Russia, China highlighted as severe threats to US in new defense strategy report

Other major threats detailed in the 80-page report included Iran, North Korea and several violent extremist organizations.

The Pentagon, headquarters of the US Department of Defense, taken September 2018 (photo credit: Wikimedia Commons)
The Pentagon, headquarters of the US Department of Defense, taken September 2018
(photo credit: Wikimedia Commons)

The US Department of Defense considers both Russia and China to be the most significant threats currently faced by the US, according to a congressionally-mandated report of the country's national defense strategy, released earlier this week.

Within the report, the DoD examined both the national Nuclear Posture Review (NPR) and the Missile Defense Review (MDR). The findings will determine the nation's next steps in defending US interests, both on the home front and abroad, and will set the tone for US strategic defense methods over the coming year.

In particular, the current Russian threat to the global community has been at the forefront of America's foreign interest, as well as the People's Republic of China. Both countries were directly listed as the two most significant threats to the US home front, with missile and cyber attacks being highlighted as threats to look out for.

Why is Russia considered a significant threat?

According to the report, Russia is highlighted as a key component in strategy due to the threat posed by the ongoing war with Ukraine and its annexation of Ukrainian territory.

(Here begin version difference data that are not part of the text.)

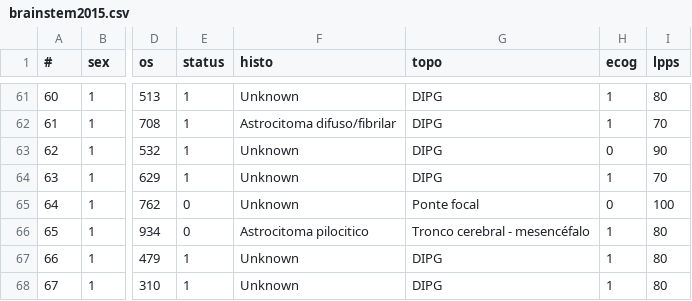
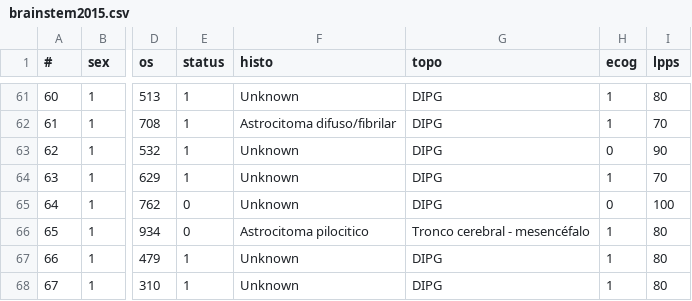
Before and after one commit to cmprsk/valkyrie, a CSV file: _data/brainstem2015.csv, drawn as a sheet; only a part is shown, gaps mark what is left out; the diff names each change by its address in the sheet, - before the commit and + after, or states it on an @@ line.

Commit message:
patient_64_is_DIPG

```diff
--- a/_data/brainstem2015.csv
+++ b/_data/brainstem2015.csv
-G65 (topo): Ponte focal
+G65 (topo): DIPG
```
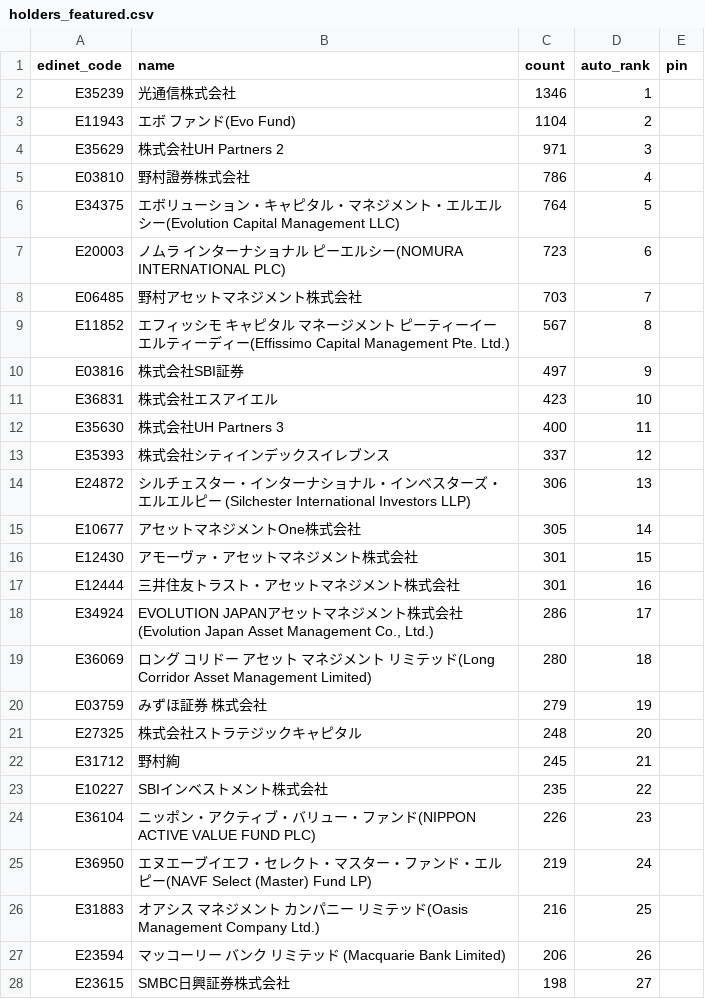
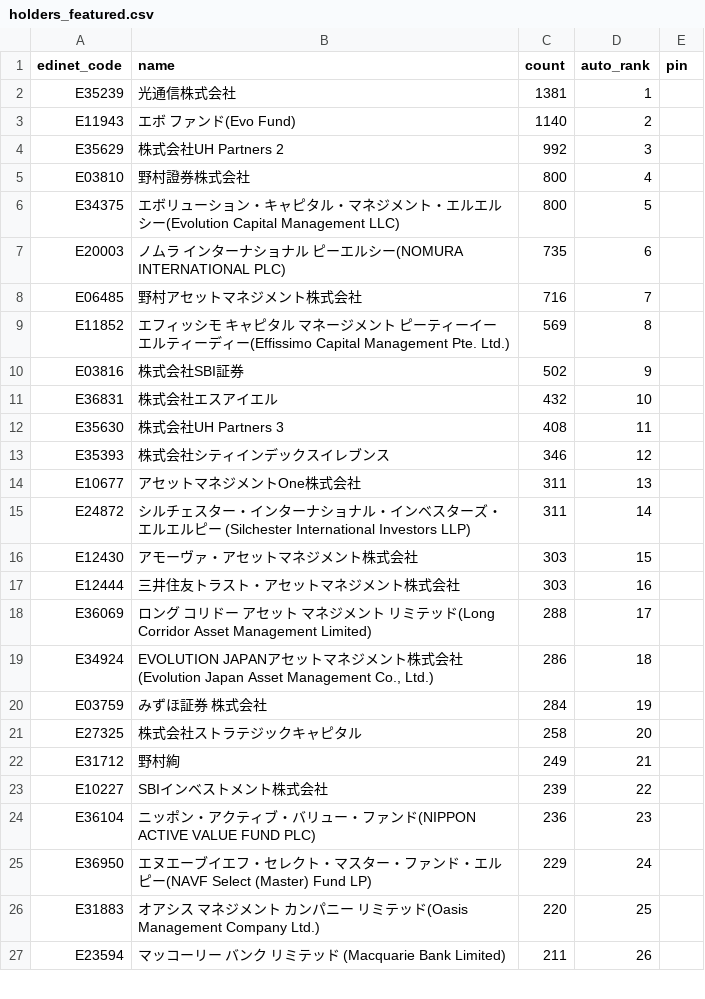
Before and after one commit to oo12takemaru-create/stock-trading-, a CSV file: data/holders_featured.csv, drawn as a sheet; only a part is shown; the diff covers the shown part only.

```diff
--- a/data/holders_featured.csv
+++ b/data/holders_featured.csv
@@ -1,28 +1,27 @@
 edinet_code,name,count,auto_rank,pin
-E35239,光通信株式会社,1346,1,
-E11943,エボ ファンド(Evo Fund),1104,2,
-E35629,株式会社UH Partners 2,971,3,
-E03810,野村證券株式会社,786,4,
-E34375,エボリューション・キャピタル・マネジメント・エルエルシー(Evolution Capital Management LLC),764,5,
-E20003,ノムラ インターナショナル ピーエルシー(NOMURA INTERNATIONAL PLC),723,6,
-E06485,野村アセットマネジメント株式会社,703,7,
-E11852,エフィッシモ キャピタル マネージメント ピーティーイー エルティーディー(Effissimo Capital Management Pte. Ltd.),567,8,
-E03816,株式会社SBI証券,497,9,
-E36831,株式会社エスアイエル,423,10,
-E35630,株式会社UH Partners 3,400,11,
-E35393,株式会社シティインデックスイレブンス,337,12,
-E24872,シルチェスター・インターナショナル・インベスターズ・エルエルピー (Silchester International Investors LLP),306,13,
-E10677,アセットマネジメントOne株式会社,305,14,
-E12430,アモーヴァ・アセットマネジメント株式会社,301,15,
-E12444,三井住友トラスト・アセットマネジメント株式会社,301,16,
-E34924,"EVOLUTION JAPANアセットマネジメント株式会社(Evolution Japan Asset Management Co., Ltd.)",286,17,
-E36069,ロング コリドー アセット マネジメント リミテッド(Long Corridor Asset Management Limited),280,18,
-E03759,みずほ証券 株式会社,279,19,
-E27325,株式会社ストラテジックキャピタル,248,20,
-E31712,野村絢,245,21,
-E10227,SBIインベストメント株式会社,235,22,
-E36104,ニッポン・アクティブ・バリュー・ファンド(NIPPON ACTIVE VALUE FUND PLC),226,23,
-E36950,エヌエーブイエフ・セレクト・マスター・ファンド・エルピー(NAVF Select (Master) Fund LP),219,24,
-E31883,オアシス マネジメント カンパニー リミテッド(Oasis Management Company Ltd.),216,25,
-E23594,マッコーリー バンク リミテッド (Macquarie Bank Limited),206,26,
-E23615,SMBC日興証券株式会社,198,27,
+E35239,光通信株式会社,1381,1,
+E11943,エボ ファンド(Evo Fund),1140,2,
+E35629,株式会社UH Partners 2,992,3,
+E03810,野村證券株式会社,800,4,
+E34375,エボリューション・キャピタル・マネジメント・エルエルシー(Evolution Capital Management LLC),800,5,
+E20003,ノムラ インターナショナル ピーエルシー(NOMURA INTERNATIONAL PLC),735,6,
+E06485,野村アセットマネジメント株式会社,716,7,
+E11852,エフィッシモ キャピタル マネージメント ピーティーイー エルティーディー(Effissimo Capital Management Pte. Ltd.),569,8,
+E03816,株式会社SBI証券,502,9,
+E36831,株式会社エスアイエル,432,10,
+E35630,株式会社UH Partners 3,408,11,
+E35393,株式会社シティインデックスイレブンス,346,12,
+E10677,アセットマネジメントOne株式会社,311,13,
+E24872,シルチェスター・インターナショナル・インベスターズ・エルエルピー (Silchester International Investors LLP),311,14,
+E12430,アモーヴァ・アセットマネジメント株式会社,303,15,
+E12444,三井住友トラスト・アセットマネジメント株式会社,303,16,
+E36069,ロング コリドー アセット マネジメント リミテッド(Long Corridor Asset Management Limited),288,17,
+E34924,"EVOLUTION JAPANアセットマネジメント株式会社(Evolution Japan Asset Management Co., Ltd.)",286,18,
+E03759,みずほ証券 株式会社,284,19,
+E27325,株式会社ストラテジックキャピタル,258,20,
+E31712,野村絢,249,21,
+E10227,SBIインベストメント株式会社,239,22,
+E36104,ニッポン・アクティブ・バリュー・ファンド(NIPPON ACTIVE VALUE FUND PLC),236,23,
+E36950,エヌエーブイエフ・セレクト・マスター・ファンド・エルピー(NAVF Select (Master) Fund LP),229,24,
+E31883,オアシス マネジメント カンパニー リミテッド(Oasis Management Company Ltd.),220,25,
+E23594,マッコーリー バンク リミテッド (Macquarie Bank Limited),211,26,
```
Also changed, not shown: 3 added rows, 2 removed rows and 19 edited cells elsewhere in this file, 2 other files.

"Contemptuous of its neighbors' independence, Russia's government seeks to use force to impose border changes and to reimpose an imperial sphere of influence," the report summarizes.

"Its extensive track record of territorial aggression includes the escalation of its brutal, unprovoked war against Ukraine. Although its leaders' political and military actions intended to fracture NATO have backfired dramatically, the goal remains. Russia presents serious, continuing risks in key areas."

 US air defense system with components from Israel's Iron Dome. (credit: DEFENSE MINISTRY) US air defense system with components from Israel's Iron Dome. (credit: DEFENSE MINISTRY)

Other major threats detailed in the 80-page report included Iran, North Korea, and several violent extremist organizations.

The report found that while "Al-Qa'ida, Islamic State in Iraq and Syria (ISIS), and their affiliates have had their capabilities degraded," the groups may nevertheless "be able to reconstitute them in short order, which will require monitoring indications and warning against the VEO [Violent Extremist Organization] threat."

The strategy outlined in the report listed "continued relationship building" as a vital way to defend against these threats, as well as deterrence efforts. It also highlighted several methods of force planning, from lethal models to the nuclear approach. 

Changes coming to the US nuclear weapons systems

The Nuclear Posture Review (NPR) highlighted the Defense Department's priorities and the major decisions that had been made. Some of these decisions included:

  • Eliminating “hedge against an uncertain future” as a formal role of nuclear weapons.
  • Affirming full-scope Triad [air, land and sea nuclear weapon capability] replacement and other nuclear modernization programs.
  • Retiring the B83-1 gravity bomb.
  • Cancelling the nuclear-armed Sea-Launched Cruise Missile (SLCM-N) program. 

The decision to retire the B83-1 gravity bomb comes as the newer, upgraded version of the bomb is expected to be ready by December and will then be prepared for use.

However, the upgraded B61-12 air-dropped gravity bomb will be under NATO review before implementation, according to a report from Politico.